When I was in Portland, I went to a church small group for a while. About 20 of us came every week. I went to the group for a few months and then I stopped going. Not because of my schedule or personality conflicts or anything like that. I stopped going because the only social events for the women were wedding showers and baby showers. And I realized that, as a single person, I would always be celebrating other women's lives, but if I never got married and never had a baby, no one would ever celebrate mine. When I say that I left the small group because of wedding and baby showers, it sounds like I'm either selfish or a really bad sport. But I can honestly tell you -- I didn't feel uncharitable towards these women. I didn't feel jealous or envious; I felt left out, like the group was unconsciously discriminating against me.

It was like working for catering company where you are always expected to serve food to other people, but you never get the chance to eat food yourself. How long do you work in that environment before your starvation drives you to find employment elsewhere?

The only time people come together to celebrate a single person, plan a reception and give money and flowers is at that person's funeral. Seriously. We have to wait to be celebrated until after we're dead.



My dad is a pastor who has overseen many small groups in the past, and he and I had a great conversation about this over Christmas break. He asked me what I thought the solution was, and these are the things that came to mind.

In order to understand what single people need, we need to first understand the point of community. If we follow the culture's lead, we'll slip into default mode. We'll throw showers for engaged and pregnant women, and the only people who will get meals brought to them are people who have just had a baby or a major surgery.

I think a bigger vision of community is to realize that we're here for each other to reinforce what is present (gifting, opportunities, children, marriage, etc.) and to fill in the gaps for what is missing.

It may very well be that what's missing in married peoples' lives are things like childcare. Which means that single people can help watch the kids so the parents can take a nap or go on date night or run errands without interruption.

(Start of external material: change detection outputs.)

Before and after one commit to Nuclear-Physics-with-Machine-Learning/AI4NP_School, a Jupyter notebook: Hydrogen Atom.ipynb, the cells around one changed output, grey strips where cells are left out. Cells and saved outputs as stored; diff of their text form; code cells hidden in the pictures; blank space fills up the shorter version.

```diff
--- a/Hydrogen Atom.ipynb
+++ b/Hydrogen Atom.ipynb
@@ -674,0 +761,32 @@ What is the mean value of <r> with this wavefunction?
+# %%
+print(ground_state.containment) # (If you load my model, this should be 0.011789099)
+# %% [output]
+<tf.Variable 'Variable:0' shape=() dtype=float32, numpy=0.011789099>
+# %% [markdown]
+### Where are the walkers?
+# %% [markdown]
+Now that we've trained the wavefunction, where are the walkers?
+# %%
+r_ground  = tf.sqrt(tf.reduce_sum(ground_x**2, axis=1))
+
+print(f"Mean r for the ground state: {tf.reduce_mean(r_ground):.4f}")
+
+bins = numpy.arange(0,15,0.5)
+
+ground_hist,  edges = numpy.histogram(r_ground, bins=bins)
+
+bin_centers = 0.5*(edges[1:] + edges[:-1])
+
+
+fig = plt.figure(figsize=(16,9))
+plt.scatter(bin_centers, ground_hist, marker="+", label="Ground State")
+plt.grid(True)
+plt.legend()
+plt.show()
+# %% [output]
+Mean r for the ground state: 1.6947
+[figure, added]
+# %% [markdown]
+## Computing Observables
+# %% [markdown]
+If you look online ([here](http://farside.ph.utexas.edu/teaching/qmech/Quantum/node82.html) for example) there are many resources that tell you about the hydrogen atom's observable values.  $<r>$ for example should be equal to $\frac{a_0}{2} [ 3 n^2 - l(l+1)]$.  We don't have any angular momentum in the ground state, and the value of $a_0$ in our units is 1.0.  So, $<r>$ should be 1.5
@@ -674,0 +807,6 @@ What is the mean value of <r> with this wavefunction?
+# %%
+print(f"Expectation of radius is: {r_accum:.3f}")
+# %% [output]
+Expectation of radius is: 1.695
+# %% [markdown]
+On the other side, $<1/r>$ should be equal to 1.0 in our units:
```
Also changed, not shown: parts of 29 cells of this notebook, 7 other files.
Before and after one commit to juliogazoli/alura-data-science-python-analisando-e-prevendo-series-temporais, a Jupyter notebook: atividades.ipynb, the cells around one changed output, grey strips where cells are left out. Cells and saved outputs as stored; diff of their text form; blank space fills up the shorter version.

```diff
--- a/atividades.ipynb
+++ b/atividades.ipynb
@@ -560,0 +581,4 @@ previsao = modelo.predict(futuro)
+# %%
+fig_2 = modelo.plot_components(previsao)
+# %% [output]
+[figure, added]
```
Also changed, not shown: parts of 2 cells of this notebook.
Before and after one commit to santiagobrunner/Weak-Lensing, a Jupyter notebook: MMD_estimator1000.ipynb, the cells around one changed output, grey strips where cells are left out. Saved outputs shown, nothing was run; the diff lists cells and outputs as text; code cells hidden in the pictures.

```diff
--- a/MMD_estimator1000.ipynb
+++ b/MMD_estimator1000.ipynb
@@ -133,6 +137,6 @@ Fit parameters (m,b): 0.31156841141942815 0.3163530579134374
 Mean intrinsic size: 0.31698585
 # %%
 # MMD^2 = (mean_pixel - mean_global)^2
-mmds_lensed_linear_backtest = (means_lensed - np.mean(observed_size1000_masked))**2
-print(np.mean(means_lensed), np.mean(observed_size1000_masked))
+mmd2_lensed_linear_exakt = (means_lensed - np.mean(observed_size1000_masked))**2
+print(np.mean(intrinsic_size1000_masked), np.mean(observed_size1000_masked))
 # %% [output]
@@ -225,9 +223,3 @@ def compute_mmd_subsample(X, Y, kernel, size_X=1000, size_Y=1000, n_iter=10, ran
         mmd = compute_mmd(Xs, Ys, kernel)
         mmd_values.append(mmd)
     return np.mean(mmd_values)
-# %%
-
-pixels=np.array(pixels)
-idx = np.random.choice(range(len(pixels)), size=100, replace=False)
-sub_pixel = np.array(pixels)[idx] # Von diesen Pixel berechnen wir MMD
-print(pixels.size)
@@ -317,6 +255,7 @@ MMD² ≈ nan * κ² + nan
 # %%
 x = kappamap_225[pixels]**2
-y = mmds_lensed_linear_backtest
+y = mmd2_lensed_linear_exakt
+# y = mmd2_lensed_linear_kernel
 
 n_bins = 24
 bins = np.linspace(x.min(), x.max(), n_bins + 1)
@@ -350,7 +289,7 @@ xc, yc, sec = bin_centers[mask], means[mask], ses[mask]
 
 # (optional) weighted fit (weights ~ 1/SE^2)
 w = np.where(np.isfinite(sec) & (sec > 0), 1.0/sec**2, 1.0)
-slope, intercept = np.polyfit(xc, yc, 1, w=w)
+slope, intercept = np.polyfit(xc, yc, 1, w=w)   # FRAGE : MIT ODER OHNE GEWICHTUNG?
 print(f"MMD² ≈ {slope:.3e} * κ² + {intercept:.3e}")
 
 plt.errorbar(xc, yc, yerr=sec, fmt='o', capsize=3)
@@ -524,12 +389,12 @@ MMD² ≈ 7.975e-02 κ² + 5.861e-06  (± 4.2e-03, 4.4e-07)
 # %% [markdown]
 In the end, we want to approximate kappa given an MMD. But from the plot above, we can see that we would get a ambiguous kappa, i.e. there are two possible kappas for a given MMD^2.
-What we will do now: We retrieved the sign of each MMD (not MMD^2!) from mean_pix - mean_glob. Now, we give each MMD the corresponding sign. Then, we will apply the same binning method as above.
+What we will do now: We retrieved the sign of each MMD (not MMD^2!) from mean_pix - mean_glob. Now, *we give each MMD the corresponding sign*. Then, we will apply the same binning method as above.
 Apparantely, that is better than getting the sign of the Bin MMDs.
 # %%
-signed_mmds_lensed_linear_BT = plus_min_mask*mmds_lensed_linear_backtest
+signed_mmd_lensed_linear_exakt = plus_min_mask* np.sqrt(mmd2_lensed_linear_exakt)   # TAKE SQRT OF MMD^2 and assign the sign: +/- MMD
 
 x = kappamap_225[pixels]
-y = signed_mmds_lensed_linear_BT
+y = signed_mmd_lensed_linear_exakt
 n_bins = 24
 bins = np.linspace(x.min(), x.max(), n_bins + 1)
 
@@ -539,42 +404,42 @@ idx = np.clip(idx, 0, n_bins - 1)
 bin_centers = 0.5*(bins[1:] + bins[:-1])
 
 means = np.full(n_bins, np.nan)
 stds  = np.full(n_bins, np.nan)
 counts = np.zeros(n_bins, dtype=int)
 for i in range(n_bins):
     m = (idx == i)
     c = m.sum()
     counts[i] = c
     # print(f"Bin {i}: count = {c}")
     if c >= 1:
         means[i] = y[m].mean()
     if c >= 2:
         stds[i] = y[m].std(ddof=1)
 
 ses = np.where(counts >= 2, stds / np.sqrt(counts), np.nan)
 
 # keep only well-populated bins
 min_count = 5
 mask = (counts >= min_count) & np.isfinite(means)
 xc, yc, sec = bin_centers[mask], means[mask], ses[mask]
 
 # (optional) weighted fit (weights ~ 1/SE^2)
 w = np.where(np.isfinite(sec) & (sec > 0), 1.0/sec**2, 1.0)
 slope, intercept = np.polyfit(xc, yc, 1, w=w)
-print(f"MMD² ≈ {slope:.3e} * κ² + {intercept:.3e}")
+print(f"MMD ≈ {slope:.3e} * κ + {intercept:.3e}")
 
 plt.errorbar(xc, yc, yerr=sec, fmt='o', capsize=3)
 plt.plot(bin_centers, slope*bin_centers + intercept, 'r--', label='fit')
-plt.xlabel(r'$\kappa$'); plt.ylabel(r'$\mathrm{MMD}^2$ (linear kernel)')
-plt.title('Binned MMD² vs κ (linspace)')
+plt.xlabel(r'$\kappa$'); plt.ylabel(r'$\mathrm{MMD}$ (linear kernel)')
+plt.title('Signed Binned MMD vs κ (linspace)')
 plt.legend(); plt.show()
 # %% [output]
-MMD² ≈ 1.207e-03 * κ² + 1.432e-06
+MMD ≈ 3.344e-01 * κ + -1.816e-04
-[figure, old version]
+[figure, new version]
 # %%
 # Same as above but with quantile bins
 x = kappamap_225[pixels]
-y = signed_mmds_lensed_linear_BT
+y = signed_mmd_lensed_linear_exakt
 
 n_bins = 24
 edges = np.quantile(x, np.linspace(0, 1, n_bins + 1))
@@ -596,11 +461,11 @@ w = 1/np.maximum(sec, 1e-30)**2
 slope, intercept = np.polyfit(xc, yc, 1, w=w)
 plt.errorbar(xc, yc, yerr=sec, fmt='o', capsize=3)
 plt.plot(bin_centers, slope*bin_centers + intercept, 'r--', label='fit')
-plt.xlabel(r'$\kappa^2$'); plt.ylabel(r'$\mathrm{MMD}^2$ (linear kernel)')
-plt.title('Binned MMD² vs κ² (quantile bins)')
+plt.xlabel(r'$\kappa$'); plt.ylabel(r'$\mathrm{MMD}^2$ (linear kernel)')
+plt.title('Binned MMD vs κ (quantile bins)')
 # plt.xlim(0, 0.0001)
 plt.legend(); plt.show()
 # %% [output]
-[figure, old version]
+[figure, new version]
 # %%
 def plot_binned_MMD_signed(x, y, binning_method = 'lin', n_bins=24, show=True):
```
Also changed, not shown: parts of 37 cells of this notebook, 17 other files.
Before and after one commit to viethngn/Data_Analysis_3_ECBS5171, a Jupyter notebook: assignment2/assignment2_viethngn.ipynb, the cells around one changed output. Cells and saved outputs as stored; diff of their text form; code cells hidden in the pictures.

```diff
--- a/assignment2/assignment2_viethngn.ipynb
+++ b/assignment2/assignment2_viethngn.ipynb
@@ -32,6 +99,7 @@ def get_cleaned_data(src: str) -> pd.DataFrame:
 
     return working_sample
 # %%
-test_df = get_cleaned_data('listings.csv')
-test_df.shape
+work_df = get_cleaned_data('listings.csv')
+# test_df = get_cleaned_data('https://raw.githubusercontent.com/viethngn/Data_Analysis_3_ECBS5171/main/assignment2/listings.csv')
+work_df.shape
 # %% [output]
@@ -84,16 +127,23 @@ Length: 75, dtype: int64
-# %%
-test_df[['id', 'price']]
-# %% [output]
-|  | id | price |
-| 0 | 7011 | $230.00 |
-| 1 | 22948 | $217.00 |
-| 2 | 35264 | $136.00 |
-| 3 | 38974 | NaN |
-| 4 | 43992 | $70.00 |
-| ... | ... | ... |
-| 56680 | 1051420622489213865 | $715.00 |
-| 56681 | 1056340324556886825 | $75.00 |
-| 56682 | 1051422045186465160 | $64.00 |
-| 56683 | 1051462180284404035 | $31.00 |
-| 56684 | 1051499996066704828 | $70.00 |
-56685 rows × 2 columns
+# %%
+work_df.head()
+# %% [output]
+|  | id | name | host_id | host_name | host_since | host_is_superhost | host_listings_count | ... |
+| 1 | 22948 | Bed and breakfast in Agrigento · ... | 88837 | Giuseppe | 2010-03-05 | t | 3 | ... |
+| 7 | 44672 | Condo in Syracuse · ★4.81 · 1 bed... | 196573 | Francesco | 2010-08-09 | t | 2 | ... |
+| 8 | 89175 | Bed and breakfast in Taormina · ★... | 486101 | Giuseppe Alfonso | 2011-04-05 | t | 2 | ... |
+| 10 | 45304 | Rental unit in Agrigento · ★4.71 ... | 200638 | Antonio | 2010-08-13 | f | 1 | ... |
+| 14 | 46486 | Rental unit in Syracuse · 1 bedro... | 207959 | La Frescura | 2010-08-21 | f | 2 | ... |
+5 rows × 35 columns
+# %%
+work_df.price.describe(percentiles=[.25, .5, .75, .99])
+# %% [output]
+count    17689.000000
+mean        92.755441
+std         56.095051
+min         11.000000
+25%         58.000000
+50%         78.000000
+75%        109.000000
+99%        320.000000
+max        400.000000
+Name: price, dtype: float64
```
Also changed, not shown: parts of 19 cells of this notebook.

But single people have gaps in their lives, too. Here are some ways to fill them.


We need to be supported. We need people to process major decisions with, since often we're the only one making them. When we are thinking about changing jobs or buying a house or getting a new car, we need other people to walk through the process with us. When we have put in an 80 hour workweek or we're stressed about a major project, we need to be listened to and encouraged.


We need to be celebrated. The idea that no one will gather around to celebrate us til we're dead is disheartening, sometimes downright depressing. When I bought my house, I would've loved my church to throw me a housewarming party. (As I always say, "Singple people need kitchen stuff, too!") When I got a job promotion, I would've loved for the group to take me out to dinner.


We need to be served. As I said in an earlier post, I would've loved for people to bring me meals when I was exhausted from a whirlwind of speaking engagements. I would've loved for someone to offer to take my car to get the oil changed or bring me groceries or to do something for me so I would get a break from having to do everything myself.


We need to be included. Don't assume we have a place to spend Thanksgiving or Christmas. Invite us to join you if we're not able to celebrate a holiday with our family. Invite us over for dinner on a random weeknight to eat with you and your kids, and maybe even get the chance to do bathtime with them or read them to sleep.  Invite us to your kid's baseball game or birthday party or other family events that we often don't get a chance to participate in.


In the next post I'm going to talk about promoting unity over affinity in the church. But for now, I want to hear from you! What are some ways your church has supported you or let you down? Anything you think I missed from the things I listed above?